Last weekend, I took a minute before starting a new book (“Camino Winds” by John Grisham) and pondered the question of “Am I reading too much?” Is that even a thing? At the time, I gave it only a passing thought before beginning the newest Grisham novel. I finished the book that same weekend, by the way.
It wasn’t until I read a quote Friday morning by novelist Ann Patchett that the idea came back to me. Patchett says that “Reading fiction not only develops our imagination and creativity, it gives us the skills to be alone.”
As an introvert and divorcee, my skills at being alone are already quite proficient. After my divorce a few years ago, I thought I had to find another relationship to be in. I tried a dating app, went on a few dates, quickly deleted the dating app, had one really horrible “hey I like you moments” which turned into a painful/awkward moment, and resigned myself to living and dying alone.
It wasn’t until Indiana’s stay-at-home order that I realized that I liked being alone. I know it sounds crazy, but it’s true. With night meetings canceled, for the most part, and no where to go with friends or family I had an enormous amount of free time. I rediscovered a love for an old video game, read 13 books, and stopped obsessively thinking about what people (in particular one certain person) thought about me.
Whenever I began feeling depressed, lonely, or when the real world became…a bit too real…I’d go outside on the front porch and read. Sometimes, I’d spend hours outside with a thermos of coffee in one hand and a book in the other. Sometimes, I’d substitute that book for an audio book, close my eyes, and enjoy the wind and/or sun on my skin. It didn’t matter if it was raining, sleeting, windy, cold, hot. I’d sit out there through all weather conditions. I guess you could call me a literary postman.

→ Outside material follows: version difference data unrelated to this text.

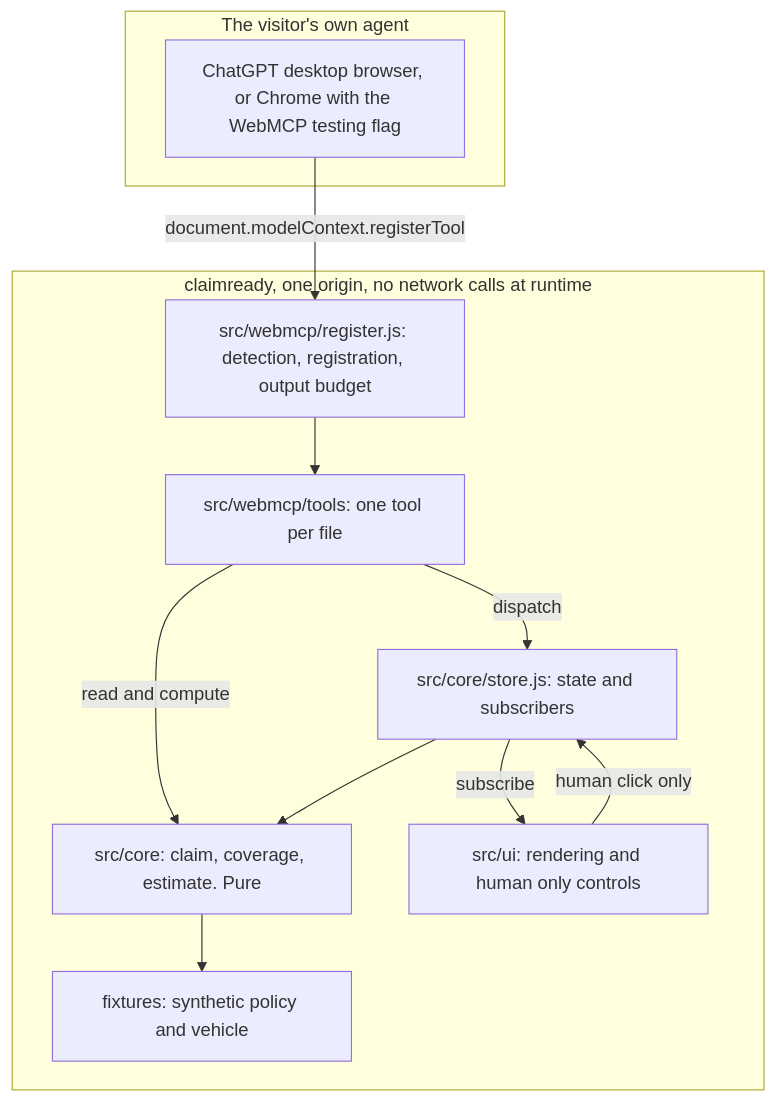
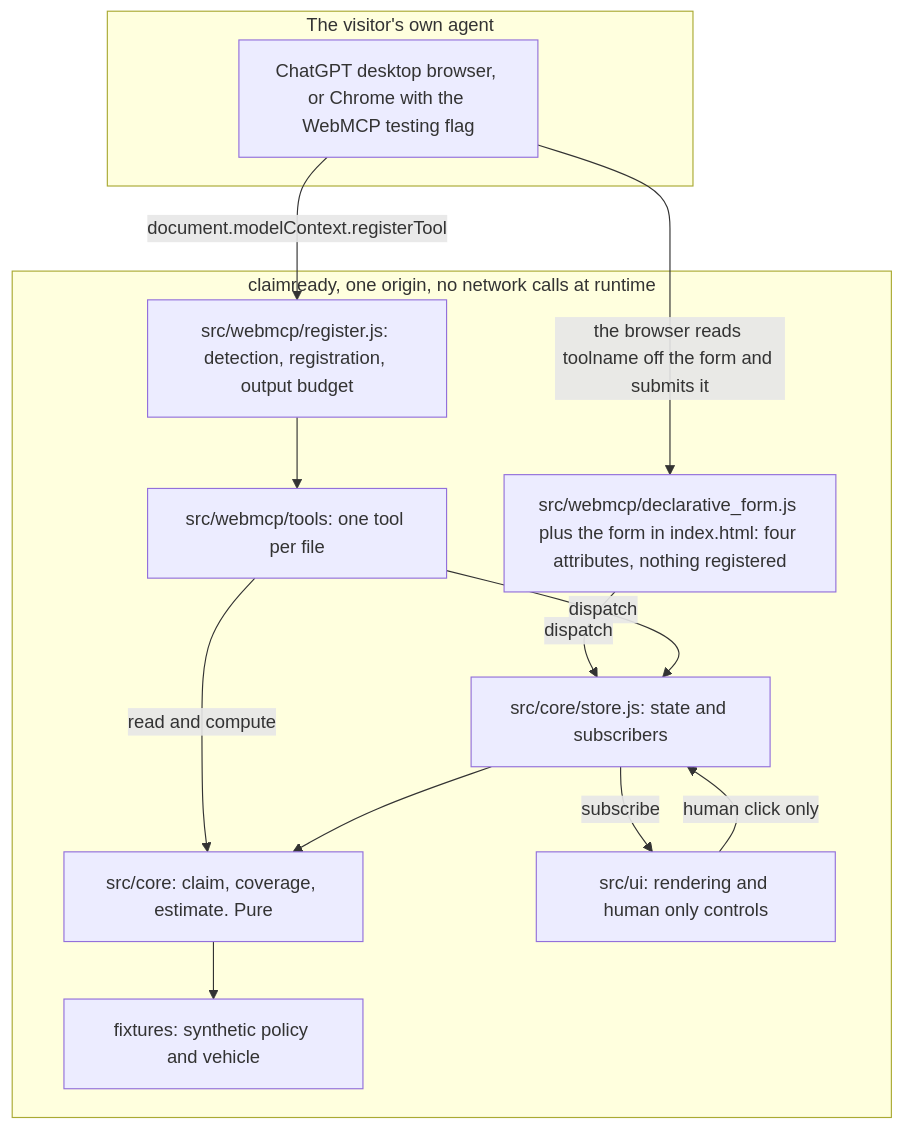
Before and after one commit to upgradedev/claimready: the diagram in docs/architecture.md, drawn with Mermaid. The commit also changed other lines of this file and 14 other files, not shown here.

````diff
--- a/docs/architecture.md
+++ b/docs/architecture.md
@@ -10,24 +10,27 @@
 ```mermaid
 flowchart TB
   subgraph agent["The visitor's own agent"]
     A["ChatGPT desktop browser, or Chrome with the WebMCP testing flag"]
   end
 
   subgraph page["claimready, one origin, no network calls at runtime"]
     R["src/webmcp/register.js: detection, registration, output budget"]
     T["src/webmcp/tools: one tool per file"]
+    D["src/webmcp/declarative_form.js plus the form in index.html: four attributes, nothing registered"]
     S["src/core/store.js: state and subscribers"]
     C["src/core: claim, coverage, estimate. Pure"]
     U["src/ui: rendering and human only controls"]
     F["fixtures: synthetic policy and vehicle"]
   end
 
   A -->|"document.modelContext.registerTool"| R
+  A -->|"the browser reads toolname off the form and submits it"| D
   R --> T
+  D -->|"dispatch"| S
   T -->|"dispatch"| S
   T -->|"read and compute"| C
   S -->|"subscribe"| U
   S --> C
   C --> F
   U -->|"human click only"| S
 ```
````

Patchett, in her quote, goes onto say that reading “gives us the ability to feel empathy for people we’ve never met, living lives we couldn’t possibly experience for ourselves, because the book puts us inside the character’s skin.” Which makes sense now why most of my 22 books read this year involve characters with romantic conflicts (Team Gale all the way).
My hope is that, since Indiana has entered Stage Three in the reopening plan and a sense of normalcy will be returning, I don’t lose my ravenous hunger for reading in the weeks to come. I don’t want to return to the depressed/lonely/obsessive version of myself before the pandemic.
Too much of a good thing can be bad. Eating too much pizza for example, I’m both guilty and proof of that. Drinking too much water can lead to water intoxication. Addiction to video games is another example, I’d like to say I’ve never experienced that one, but I’d be lying. When it comes to reading a book though, I guess I have doubts. On the one hand, if you are harming yourself or neglecting others because there’s a book in your hands, then okay I can see that. For me though, and I’m sure for others, reading provides that escape from the real world.
If that’s wrong, then I don’t want to be write. And yes, I meant to spell that right.